Hemp ethanol could replace fossil fuels.
In 1941, Henry Ford created the first automobile than ran entirely on fuel created from biomass. Almost 100 years later, we’re only beginning to follow his example and transition to more renewable fuels. Hemp ethanol could, in fact, replace fossil fuels.
In Henry Ford’s day, there was already a worry about fueling our world with petroleum energy sources due to the shortage of domestically produced oil, gas, and coal. These fears, unfortunately, were realized in the 1970s with the oil crisis, which saw the price of oil skyrocket due to the sanctions imposed on the US by overseas nations with control of their oilfields. Now, in the 21st century, we are finally moving toward what we should’ve established as the main fuel source for our cars, generators, and the world. Hemp.
Hemp has been used for thousands of years for textiles, food, clothing, and many more applications. While the common refrain from recreational cannabis users worldwide has been to “legalize it, dude,” even they don’t realize how much cannabis already impacts their day-to-day lives.
It is used in medicine, bio-degradable plastic, and even the paint that goes onto our walls. We are literally surrounded by hemp, and most people aren’t even aware of it. Ford was on the money when he encouraged the production of our domestic hemp industry. However, the oil and gas lobbies are quite powerful and have been so for a very long time. It’s only in the past 30 years that the long-term effects of fossil fuel production and usage are showing their ugly faces, and only now is it becoming a priority for governments worldwide to divest from fossil fuels and invest in renewable energy. The truth is hemp ethanol could replace fossil fuels.

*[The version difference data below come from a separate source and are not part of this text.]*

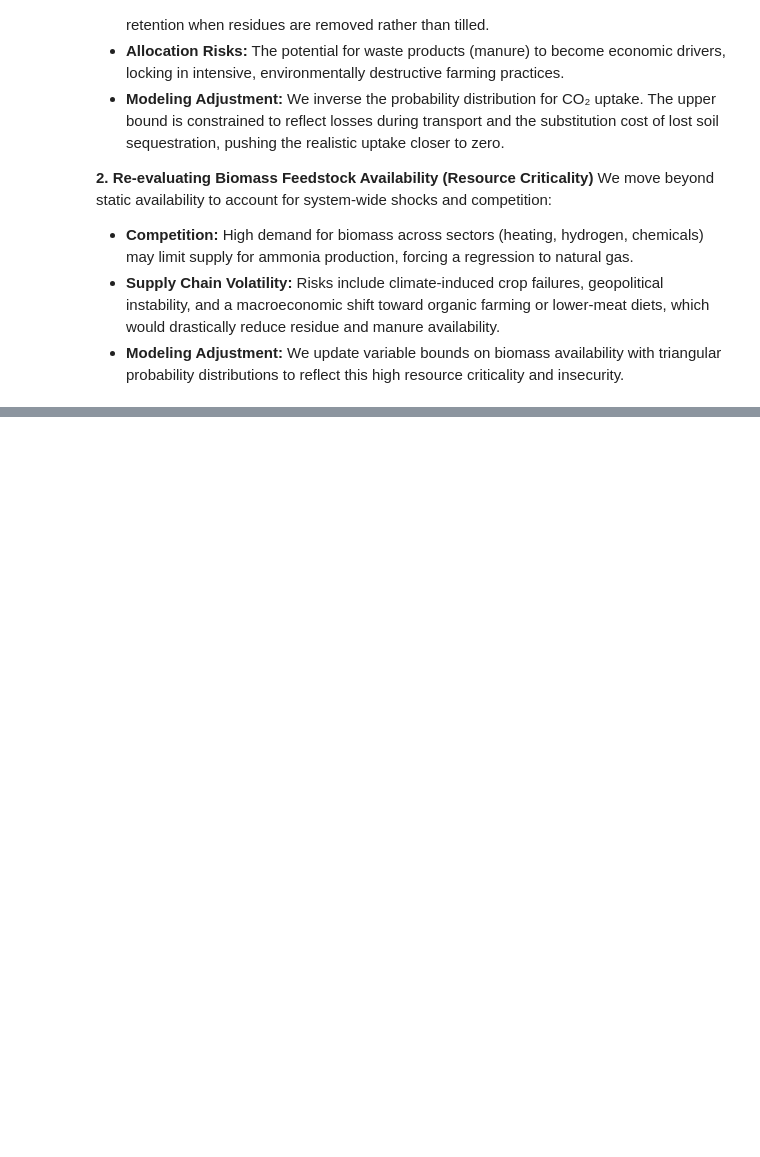
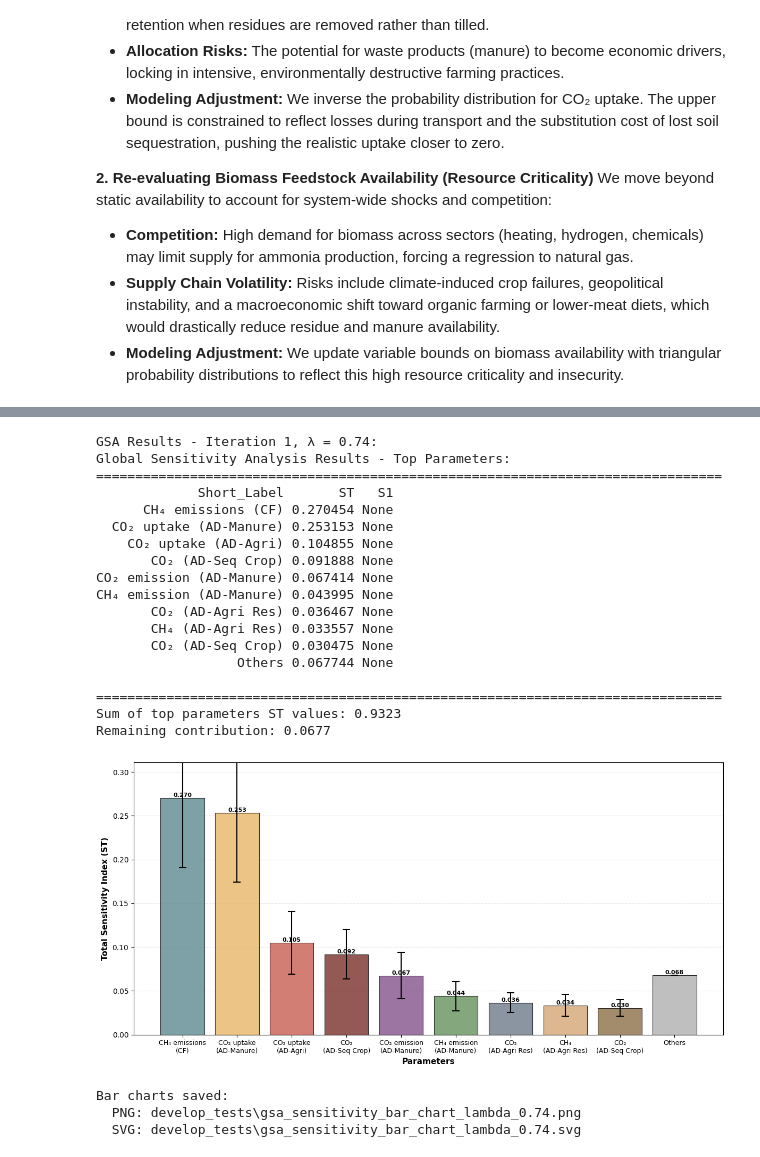
Before and after one commit to flechtenberg/pulpo, a Jupyter notebook: notebooks/01_uncertainty_case copy.ipynb, the cells around one changed output, grey strips where cells are left out. Cells and saved outputs as stored; diff of their text form; code cells hidden in the pictures; blank space fills up the shorter version.

```diff
--- a/notebooks/01_uncertainty_case copy.ipynb
+++ b/notebooks/01_uncertainty_case copy.ipynb
@@ -499,0 +835,13 @@ We move beyond static availability to account for system-wide shocks and competi
+# %%
+# Create GSA worker for λ = 0.74 (Iteration 1)
+pulpo_worker_gsa_it1_074 = deepcopy(pulpo_worker)
+# %%
+pulpo_worker_gsa_it1_074.import_and_filter_uncertainty_data(
+    cutoff=0.000019,
+    scaling_vector_strategy='naive',
+    result_data=results_CC_it1[0.7400000000000002],
+    plot_results=False,
+    plot_n_top_processes=19
+)
+
+pulpo_worker_gsa_it1_074.apply_uncertainty_strategies(strategies=all_strategies_it1)
@@ -499,0 +866,9 @@ We move beyond static availability to account for system-wide shocks and competi
+# %%
+total_Si_it1_074, sensitivity_indices_it1_074 = pulpo_worker_gsa_it1_074.run_gsa(
+    result_data=results_CC_it1[0.7400000000000002],
+    sample_method=sample_method,
+    SA_method=SA_method,
+    sample_size=100,
+    plot_gsa_results=False,
+    top_sensitivity_amt=20
+)
@@ -499,0 +1088,41 @@ We move beyond static availability to account for system-wide shocks and competi
+# %%
+# Bar chart for λ = 0.74
+gsa_df_it1_074, sum_st_it1_074, remaining_it1_074 = unc_utils.process_gsa_results(total_Si_it1_074, inv_map, proc_map, top_n=9)
+print("GSA Results - Iteration 1, λ = 0.74:")
+unc_plots.print_gsa_summary(gsa_df_it1_074, print_mapping_reference=False)
+
+bar_chart_paths_it1_074 = unc_plots.plot_gsa_bar_chart(
+    total_Si_it1_074,
+    inv_map,
+    proc_map,
+    results_dir=DIRECTORY,
+    figsize=(12, 6),
+    save_plot=True,
+    show_plot=True,
+    lambda_value=0.74,
+    top_n=9
+)
+print(f"\nBar charts saved:\n  PNG: {bar_chart_paths_it1_074['png']}\n  SVG: {bar_chart_paths_it1_074['svg']}")
+# %% [output]
+GSA Results - Iteration 1, λ = 0.74:
+Global Sensitivity Analysis Results - Top Parameters:
+================================================================================
+             Short_Label       ST   S1
+      CH₄ emissions (CF) 0.270454 None
+  CO₂ uptake (AD-Manure) 0.253153 None
+    CO₂ uptake (AD-Agri) 0.104855 None
+       CO₂ (AD-Seq Crop) 0.091888 None
+CO₂ emission (AD-Manure) 0.067414 None
+CH₄ emission (AD-Manure) 0.043995 None
+       CO₂ (AD-Agri Res) 0.036467 None
+       CH₄ (AD-Agri Res) 0.033557 None
+       CO₂ (AD-Seq Crop) 0.030475 None
+                  Others 0.067744 None
+
+================================================================================
+Sum of top parameters ST values: 0.9323
+Remaining contribution: 0.0677
+[figure, added]
+Bar charts saved:
+  PNG: develop_tests\gsa_sensitivity_bar_chart_lambda_0.74.png
+  SVG: develop_tests\gsa_sensitivity_bar_chart_lambda_0.74.svg
```
Also changed, not shown: parts of 49 cells of this notebook, 2 other files.
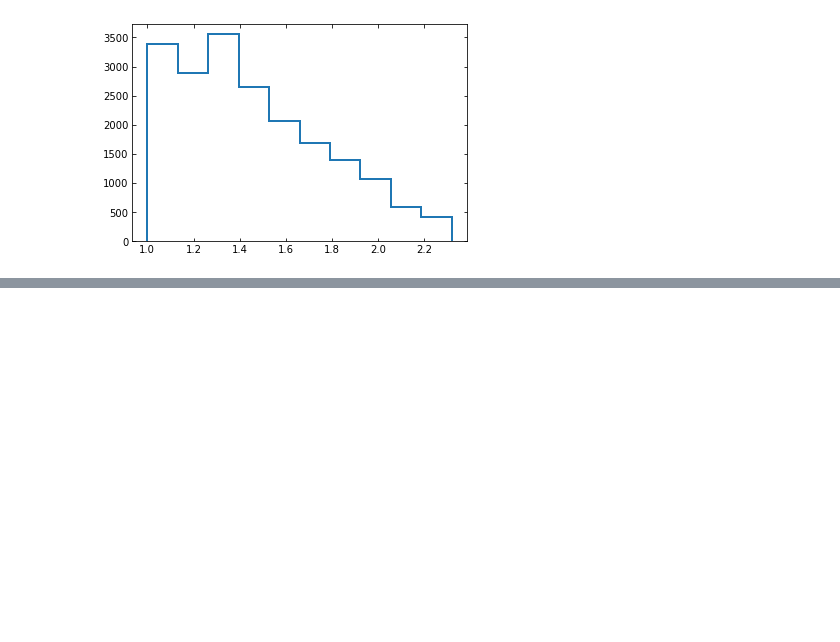
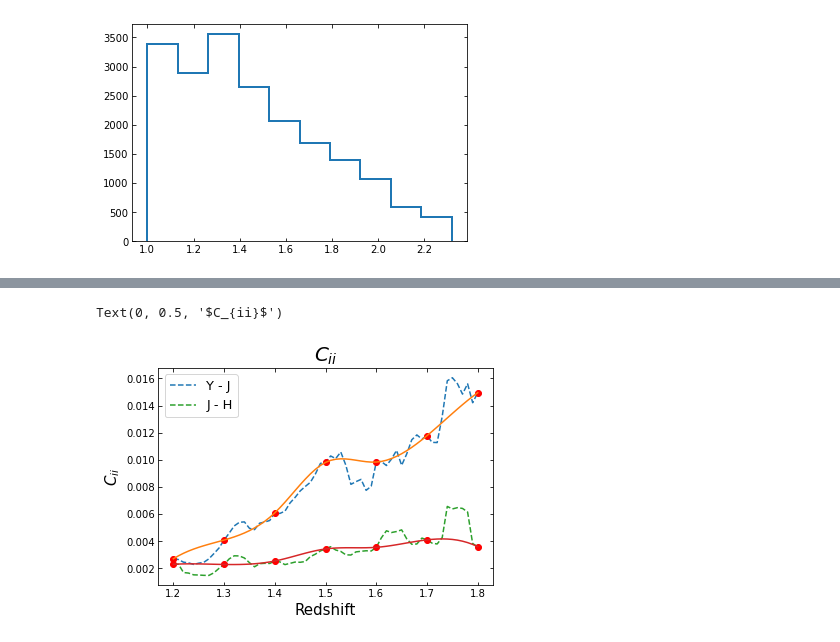
Before and after one commit to Zhiyuan-G/Rubin-Roman-redmagic, a Jupyter notebook: Roman_red_sequence_calibration.ipynb, the cells around one changed output, grey strips where cells are left out. Saved outputs shown, nothing was run; the diff lists cells and outputs as text; code cells hidden in the pictures; blank space fills up the shorter version.

```diff
--- a/Roman_red_sequence_calibration.ipynb
+++ b/Roman_red_sequence_calibration.ipynb
@@ -119,0 +216,21 @@ res = minimize(func, x0,method='BFGS',bounds=((None,None),(None,None),(0.01,0.2)
+# %%
+
+
+plt.title(r'$C_{ii}$',fontsize = 20)
+
+plt.plot(zs_low,parms_y_j[:,2],'--',label = 'Y - J')
+plt.plot(c_z,c_10_yj,'ro')
+f3 = interp1d(c_z,c_10_yj, kind='cubic')
+plt.plot(zs_low,f3(zs_low),'-')
+
+plt.plot(zs_low,parms_j_h[:,2],'--',label = 'J - H')
+plt.plot(c_z,c_10_jh,'ro')
+f3 = interp1d(c_z,c_10_jh, kind='cubic')
+plt.plot(zs_low,f3(zs_low),'-')
+
+plt.legend(fontsize = 13)
+plt.xlabel('Redshift',fontsize = 15)
+plt.ylabel(r'$C_{ii}$',fontsize = 15)
+# %% [output]
+Text(0, 0.5, '$C_{ii}$')
+[figure, added]
```
Also changed, not shown: parts of 9 cells of this notebook.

The reason why hemp ethanol makes more sense to produce and use in our lives is because of the byproducts of industrial hemp production. Hemp bio-fuel is time intensive and requires the usage of the seeds of hemp, which are not nearly as common or easy to harvest as the stalks.
These stalks are considered waste in the hemp industry and are often left to compost when they just as easily could be used to create a cheap, renewable alternative to fossil fuels. And not only is it cheap to produce, but it’s good for our environment. Hemp can grow well in soil that otherwise would be considered low-grade or nutritionally deficient and captures carbon better than other plants, like trees, for example.
Many in the environmental movement understand it will take a multi-pronged approach to address the climate crisis. And though many would love to see everyone driving Teslas, the reality might be what Henry Ford predicted way back in the 40s.